In this post I will tell you what it’s like to travel to Hungary as a solo female traveller and also share my tips on alternative things to do in Budapest.

Is Budapest safe for a solo female traveller?

Absolutely! From the first day, Budapest felt like home. As a solo female traveller, it’s easy to travel from one Europe country to another. The language, food and architecture might be different, but there’s still something familiar that you can relate to. Usually there’s no culture shock! Every Hungarian who I encountered on my trip was very friendly and helpful. I found out that the city felt quite safe for solo female travellers.

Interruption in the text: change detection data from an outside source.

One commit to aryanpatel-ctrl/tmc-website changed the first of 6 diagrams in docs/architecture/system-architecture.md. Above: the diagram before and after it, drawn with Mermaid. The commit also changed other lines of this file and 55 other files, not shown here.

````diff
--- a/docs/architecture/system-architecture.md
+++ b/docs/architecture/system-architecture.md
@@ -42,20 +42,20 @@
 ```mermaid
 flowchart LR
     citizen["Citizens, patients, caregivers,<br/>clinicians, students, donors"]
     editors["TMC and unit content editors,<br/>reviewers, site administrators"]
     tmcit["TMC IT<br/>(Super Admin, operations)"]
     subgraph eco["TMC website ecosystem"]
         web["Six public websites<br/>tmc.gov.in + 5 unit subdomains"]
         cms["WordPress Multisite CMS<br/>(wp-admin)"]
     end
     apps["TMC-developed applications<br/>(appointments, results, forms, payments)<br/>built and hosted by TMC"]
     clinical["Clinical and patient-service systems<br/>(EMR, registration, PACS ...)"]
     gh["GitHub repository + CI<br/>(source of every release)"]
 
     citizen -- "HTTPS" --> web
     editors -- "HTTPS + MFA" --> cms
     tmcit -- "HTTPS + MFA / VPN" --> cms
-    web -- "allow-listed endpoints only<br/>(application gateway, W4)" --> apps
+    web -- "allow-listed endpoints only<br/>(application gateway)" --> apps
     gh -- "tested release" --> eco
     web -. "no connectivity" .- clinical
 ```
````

Budapest city didn’t felt too big and actually was quite easy to conquer by foot. You can walk freely around the city at any time without the fear of shady people yelling or following you. On my 3 day journey in Budapest, I noticed that there was some police men around the city which made me feel safer as a woman. On my trip I also encountered a local protest against the Hungarian government late in the evening. I even talked to a local girl about the protest and people around me didn’t seem to be violent of any kind.

Alternative things to do in Budapest

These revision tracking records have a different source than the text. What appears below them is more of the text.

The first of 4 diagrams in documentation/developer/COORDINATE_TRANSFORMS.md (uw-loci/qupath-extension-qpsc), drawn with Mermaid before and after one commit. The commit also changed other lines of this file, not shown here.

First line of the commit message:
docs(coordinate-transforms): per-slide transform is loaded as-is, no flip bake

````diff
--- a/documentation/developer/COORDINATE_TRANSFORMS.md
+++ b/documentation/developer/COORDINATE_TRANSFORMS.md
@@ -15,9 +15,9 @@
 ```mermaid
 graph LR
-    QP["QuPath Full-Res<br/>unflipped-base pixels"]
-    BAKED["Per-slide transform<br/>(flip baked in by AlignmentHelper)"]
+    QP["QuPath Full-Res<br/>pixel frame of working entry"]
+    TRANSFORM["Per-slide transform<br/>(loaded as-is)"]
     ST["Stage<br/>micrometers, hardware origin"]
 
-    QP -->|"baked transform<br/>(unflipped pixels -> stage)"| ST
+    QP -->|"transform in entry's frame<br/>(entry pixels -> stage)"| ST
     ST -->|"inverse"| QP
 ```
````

So you have been to all the major tourist sites in Budapest. What now? You can read all my previous Budapest posts here to learn where are the best panorama spots over the city? What and where to eat and drink? Why you should go to a spa? Now here are my tips on how to explore alternative side of the Budapest city.

1. Explore Budapest at night

When I travel, I usually don’t walk alone at night. That’s just common sense to be safe as a woman. I have to say that if you want so see another side of Budapest you must explore the city at night. It’s a completely different experience! If you’re not a night person see at least the beautiful Hungarian Parliament Building, Széchenyi Chain Bridge, Fisherman’s Bastion and the green Liberty Bridge. At night Budapest turns quite romantic when all the city’s lamp posts will light up.

Hungarian Parliament Building

Click pictures below!

2. Find cool graffiti in hipster neighborhood

I love graffiti and street art. It’s unusual way to explore what kind of city you are visiting through art. There should be more street art all over the world so that people could express themselves. No more boring gray concrete houses, more art and plants! The best place in Budapest to find street art is in the hipster Jewish Quarter (7th District)This district is quite small but full of energy. I won’t tell you exact addresses of these graffiti that I found so that you can have fun and find them yourself.

Graffiti in Budapest

Click pictures below!

3. Visit ruin bars

I have to admit that I have never been a bar person. It’s not my thing. I was surprised to find myself in one of the coolest ruin bars, Szimpla Kert (Kazinczy utca). What are ruin bars you might ask? It’s a bar that has been established in a shabby abandoned building. The decor is quite crazy with full of small interesting details.

I was in Szimpla Kert at noon and noticed that this place was for everyone! Not just young party people but even for families and elderly. There are several ruin bars in town, but Szimpla Kert is the first one in 7th District and also the most famous one. I strongly recommend to leaving your prejudice behind. Go and see this place. If you’re not a drinker you can go there for brunch at weekends!

Things to do in Budapest Szimpla Kert ruin bar

Click pictures below!

4. Discover statues all over the Budapest

The city has interesting statues everywhere! I found few on my first day in Budapest. You can find several statues too just by walking the Danube river promenade. There’s even a Ronald Reagan and Columbo with a dog statue in the city. My favourite find was the smallest statue in Budapest. It must be a local secret, because it was hard to find any information about the statue from Tripadvisor or even Google!

So what is this mystery statue? This cute mini statue must be just about 20 cm long and it’s called a nagy ho-ho-ho horgász. Apparently it’s a Hungarian cartoon character (source). If you walk along the Bem Rakpart Street on the Buda side towards the Margaret Bridge, you just might find it.

Budapest statue